**Input records:**
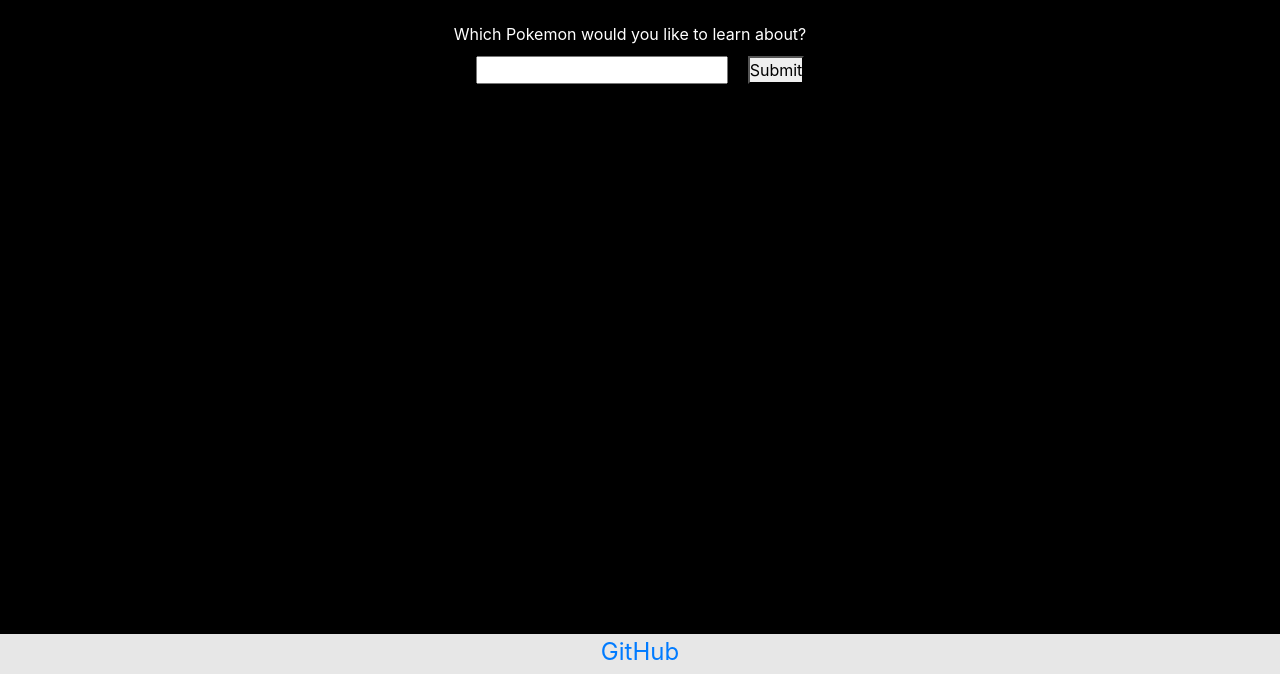
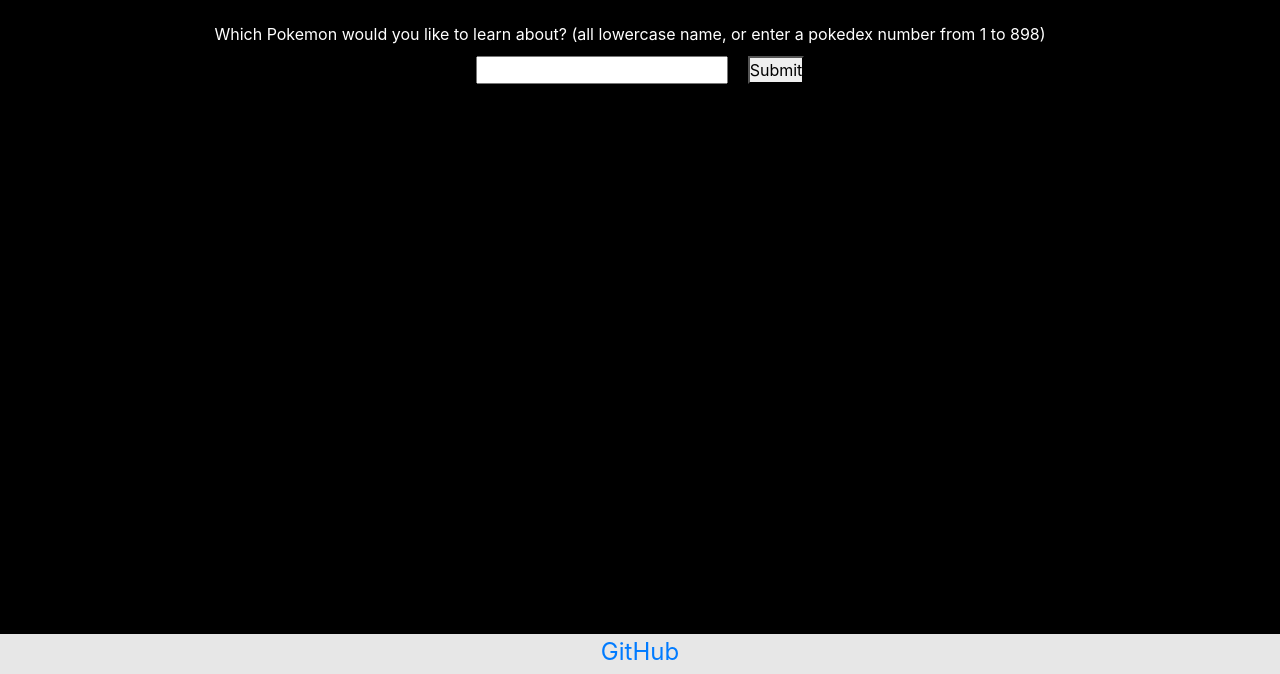
Before and after one commit to BroncoMark/markpedersen.click, a plain HTML site: page pokemon/index.html in a window 1280 px wide. Shown: the part 126-800 px from the top of the page. Drawn offline with nearby package versions, Linux system fonts and the light colour scheme.

Commit message:
Edited Name

```diff
--- a/pokemon/index.html
+++ b/pokemon/index.html
@@ -16,7 +16,7 @@
     </div>
     <div class='search'>
       <form>
-        <label>Which Pokemon would you like to learn about?</label>
+        <label>Which Pokemon would you like to learn about? (all lowercase name, or enter a pokedex number from 1 to 898)</label>
         <input id='pokemonInput' type='text'></input><br />
         <button id='submitInput' type='submit'>Submit</button>
       </form>
```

**Task directions:** Pictures aside, retype the material exactly.

**Answer space:**
Before and after one commit to BroncoMark/markpedersen.click, a plain HTML site: page pokemon/index.html in a window 1280 px wide. Shown: the part 126-800 px from the top of the page. Drawn offline with nearby package versions, Linux system fonts and the light colour scheme.

Commit message:
Edited Name

```diff
--- a/pokemon/index.html
+++ b/pokemon/index.html
@@ -16,7 +16,7 @@
     </div>
     <div class='search'>
       <form>
-        <label>Which Pokemon would you like to learn about?</label>
+        <label>Which Pokemon would you like to learn about? (all lowercase name, or enter a pokedex number from 1 to 898)</label>
         <input id='pokemonInput' type='text'></input><br />
         <button id='submitInput' type='submit'>Submit</button>
       </form>
```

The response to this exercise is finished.